It has come to the point that there is not much left to be said about Mt Calvary in Santa Barbara except "We're working on it." So I expect that after today I won't be devoting this space to that part of our lives, at least for a while. But the voices are being raised wanting (and sometimes demanding) to know what the future is going to be: When will the reconstruction begin? How long will it take? Is it going to look just the same as before? So here's what we know at the present.
For now, the brothers are housed at St Mary's Retreat House in Santa Barbara, with the gracious welcome of the Holy Nativity Sisters. We anticipate that they will be there at least until the first of February. In the meantime we are exploring longer-term options for their housing. Several possibilities have emerged and we need to see what will work best for our life, our ministry and not least, for our now much-reduced finances.
The Mt Calvary site is now fenced off, as the law and the insurance companies require. When the insurance people tell us to go ahead it will be leveled. We are deeply appreciative of the many generous offers to help in the clean-up, but because of the nature of the fire, there really isn't anything left to clean up. The site will be bulldozed, and that is all that will happen for now.
In mid-January the Order's Council will meet with the Superior in Santa Barbara. The Council is an elected body of 5 life-professed brothers who assist the Superior in decision-making, and whose consent is required for most major decisions that are made between the yearly meetings of our Chapter (which is our annual business meeting). At the January meeting we expect to focus on the immediate needs of the Santa Barbara brothers and on issues concerning on-going housing and ministry for them. We expect to know more at that point about the terms of our insurance settlement and the implications of that. We also expect to make plans for the discussions that will take place at Chapter.
In June, Chapter will meet, probably here at West Park, though that isn't quite nailed down yet. Most of the brothers in the Order will be here, including the brothers from Canada and South Africa. At that point we are going to talk seriously about our future. You'll note that I didn't say "the future of Mt Calvary". We are going to need to talk about our whole community and what this fire means for where we are headed and how we want to get there. The future of our ministry on the West Coast and the use of our Santa Barbara property will certainly be an important focal point of the discussions, but we will have lots of wider issues to be looked at; things like who we are and what we want for the living of the monastic life in the future. It is beginning to dawn on us that we are not just at the end of something, but also at an important beginning, or at least at a major transition. I'm told that Rahm Emmanuel says: "You never want to waste a crisis." And we want to use this one well.
We are so grateful for all of the expressions of concern and offers of help.

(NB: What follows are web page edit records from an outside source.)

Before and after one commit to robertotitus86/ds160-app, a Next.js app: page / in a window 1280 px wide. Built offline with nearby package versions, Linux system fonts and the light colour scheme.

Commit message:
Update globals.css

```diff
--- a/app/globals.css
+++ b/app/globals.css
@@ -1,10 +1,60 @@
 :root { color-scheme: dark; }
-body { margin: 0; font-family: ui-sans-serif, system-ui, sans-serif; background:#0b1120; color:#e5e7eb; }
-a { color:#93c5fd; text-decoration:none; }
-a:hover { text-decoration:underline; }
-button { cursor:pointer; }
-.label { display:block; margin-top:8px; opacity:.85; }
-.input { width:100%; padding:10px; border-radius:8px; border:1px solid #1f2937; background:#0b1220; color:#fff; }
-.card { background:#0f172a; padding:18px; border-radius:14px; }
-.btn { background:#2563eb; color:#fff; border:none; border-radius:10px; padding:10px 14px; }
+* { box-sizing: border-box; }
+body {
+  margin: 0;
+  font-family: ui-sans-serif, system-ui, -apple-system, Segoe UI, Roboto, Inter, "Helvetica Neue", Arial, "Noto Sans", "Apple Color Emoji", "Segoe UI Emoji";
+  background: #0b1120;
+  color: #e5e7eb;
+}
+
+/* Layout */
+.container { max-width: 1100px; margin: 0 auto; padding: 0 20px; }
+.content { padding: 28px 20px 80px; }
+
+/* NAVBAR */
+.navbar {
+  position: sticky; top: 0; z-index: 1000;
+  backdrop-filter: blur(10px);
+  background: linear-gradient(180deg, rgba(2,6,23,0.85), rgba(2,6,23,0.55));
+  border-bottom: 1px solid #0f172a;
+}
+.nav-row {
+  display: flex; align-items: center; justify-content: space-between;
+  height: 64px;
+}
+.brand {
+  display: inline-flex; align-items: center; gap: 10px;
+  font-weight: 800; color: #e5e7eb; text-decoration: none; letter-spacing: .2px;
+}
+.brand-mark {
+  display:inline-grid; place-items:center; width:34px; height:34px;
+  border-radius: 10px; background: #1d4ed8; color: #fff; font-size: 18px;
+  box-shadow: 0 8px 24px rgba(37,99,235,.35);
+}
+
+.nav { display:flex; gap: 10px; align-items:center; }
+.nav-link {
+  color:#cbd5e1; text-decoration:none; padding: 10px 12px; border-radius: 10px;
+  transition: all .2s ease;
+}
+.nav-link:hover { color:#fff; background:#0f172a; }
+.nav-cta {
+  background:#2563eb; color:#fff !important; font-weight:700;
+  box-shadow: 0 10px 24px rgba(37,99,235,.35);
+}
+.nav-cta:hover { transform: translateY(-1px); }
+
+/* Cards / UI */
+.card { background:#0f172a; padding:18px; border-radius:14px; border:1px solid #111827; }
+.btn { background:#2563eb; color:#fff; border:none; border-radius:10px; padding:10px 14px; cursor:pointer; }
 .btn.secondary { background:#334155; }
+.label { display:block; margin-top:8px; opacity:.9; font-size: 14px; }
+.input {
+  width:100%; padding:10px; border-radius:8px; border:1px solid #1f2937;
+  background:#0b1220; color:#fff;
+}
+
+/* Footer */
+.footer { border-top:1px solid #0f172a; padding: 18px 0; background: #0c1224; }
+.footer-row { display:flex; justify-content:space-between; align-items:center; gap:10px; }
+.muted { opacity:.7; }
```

Right now, if you want to do something really important for us, you can pray for us in the next 6 months as we discern the meaning of this event and where God is calling us to be and what we are to do.
And of course this week we had Thanksgiving. It was a wonderful day which we shared, as always, with a nice group of friends and guests. Jim and Scott crafted a liturgy for the day and it included nice singing, a touch of incense, and a time for offering thanks, which was a very moving time when each of the brothers offered the thanks that was in his heart, and then the guests joined us in offering their thanks. Bernard said that he felt about a foot taller when it was over.
Then came the Thanksgiving meal. We told Edward, our chef, to cut back on it somewhat, because we, like so many people at this time, are having to cut back significantly on our expenses. And, as we could have predicted, Edward cut back in the most elegant way imaginable, and the feast was a triumph. Afterwards one of our guests said to me: "I have never in my whole life gone back for a second helping of Brussels Sprouts until today."
But the best moment of Thanksgiving for me was in the evening, after supper, when I walked around outside for a bit and experienced a few moments of the intense and almost magical silence that sometimes comes to this spot on major civil holidays. It was so still: there was no traffic on the highways on either side of the river, no boat traffic, either. It was between the tides and the Hudson River had stilled as well, and its surface was a mirror that reflected not only the lights from the buildings on the other side but also the most brilliant of the stars, and that's something we don't often see. In that profound quiet and beauty was the promise not only of peace but of deep and vigorous life. It was a moment of knowing that God never forsakes us and that God's comfort and strength is there just in reaching out for it.
That is what I will take into the next few months as we begin to discover the path that we are now beginning to walk.